### [ASSIGNMENT]
Show each line of the records in which the word "string" occurs.

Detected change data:
------------------------------
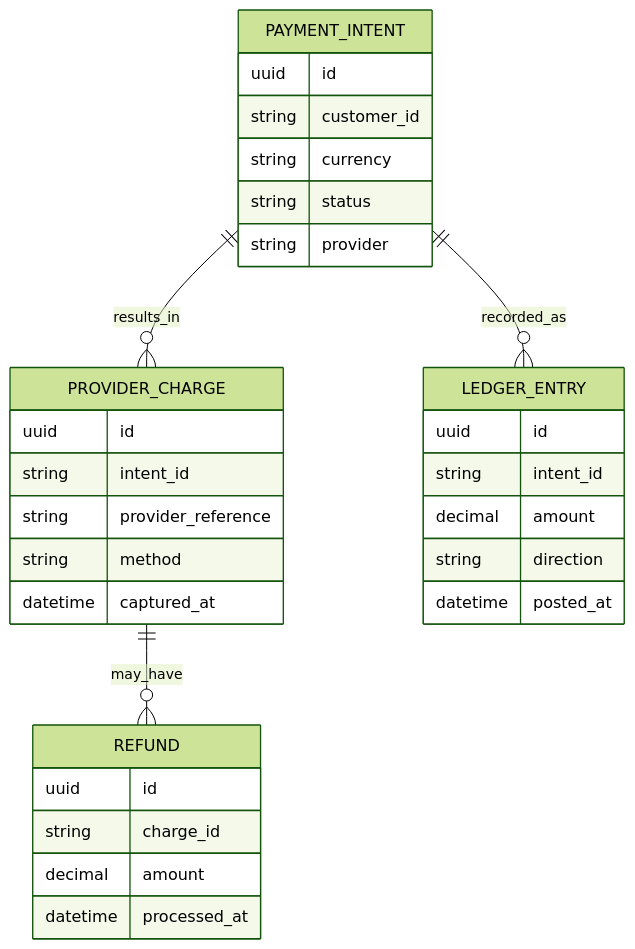
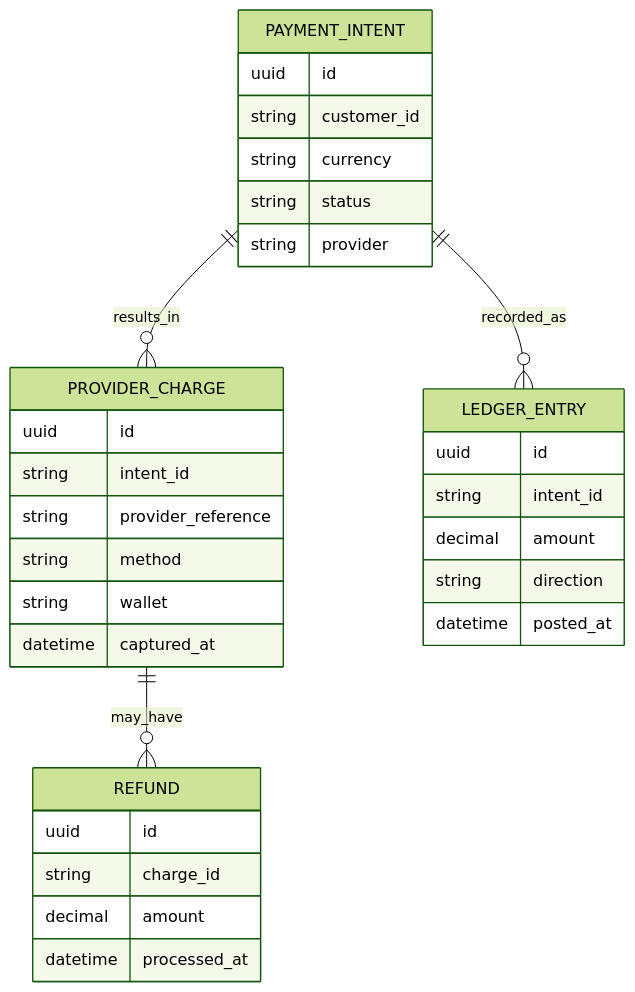
Before and after one commit to marcelkenner/clarivum: the diagram in docs/diagrams/adr-011-payments-and-checkout-orchestration/data-lineage.mmd, drawn with Mermaid (forest theme). The commit also changed 42 other files, not shown here.

````diff
--- a/docs/diagrams/adr-011-payments-and-checkout-orchestration/data-lineage.mmd
+++ b/docs/diagrams/adr-011-payments-and-checkout-orchestration/data-lineage.mmd
@@ -1,33 +1,34 @@
 ```mermaid
 erDiagram
     PAYMENT_INTENT {
         uuid id
         string customer_id
         string currency
         string status
         string provider
     }
     PROVIDER_CHARGE {
         uuid id
         string intent_id
         string provider_reference
         string method
+        string wallet
         datetime captured_at
     }
     REFUND {
         uuid id
         string charge_id
         decimal amount
         datetime processed_at
     }
     LEDGER_ENTRY {
         uuid id
         string intent_id
         decimal amount
         string direction
         datetime posted_at
     }
     PAYMENT_INTENT ||--o{ PROVIDER_CHARGE : results_in
     PROVIDER_CHARGE ||--o{ REFUND : may_have
     PAYMENT_INTENT ||--o{ LEDGER_ENTRY : recorded_as
 ```
````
------------------------------
### [ANSWER AREA]
         string customer_id
         string currency
         string status
         string provider
         string intent_id
         string provider_reference
         string method
+        string wallet
         string charge_id
         string intent_id
         string direction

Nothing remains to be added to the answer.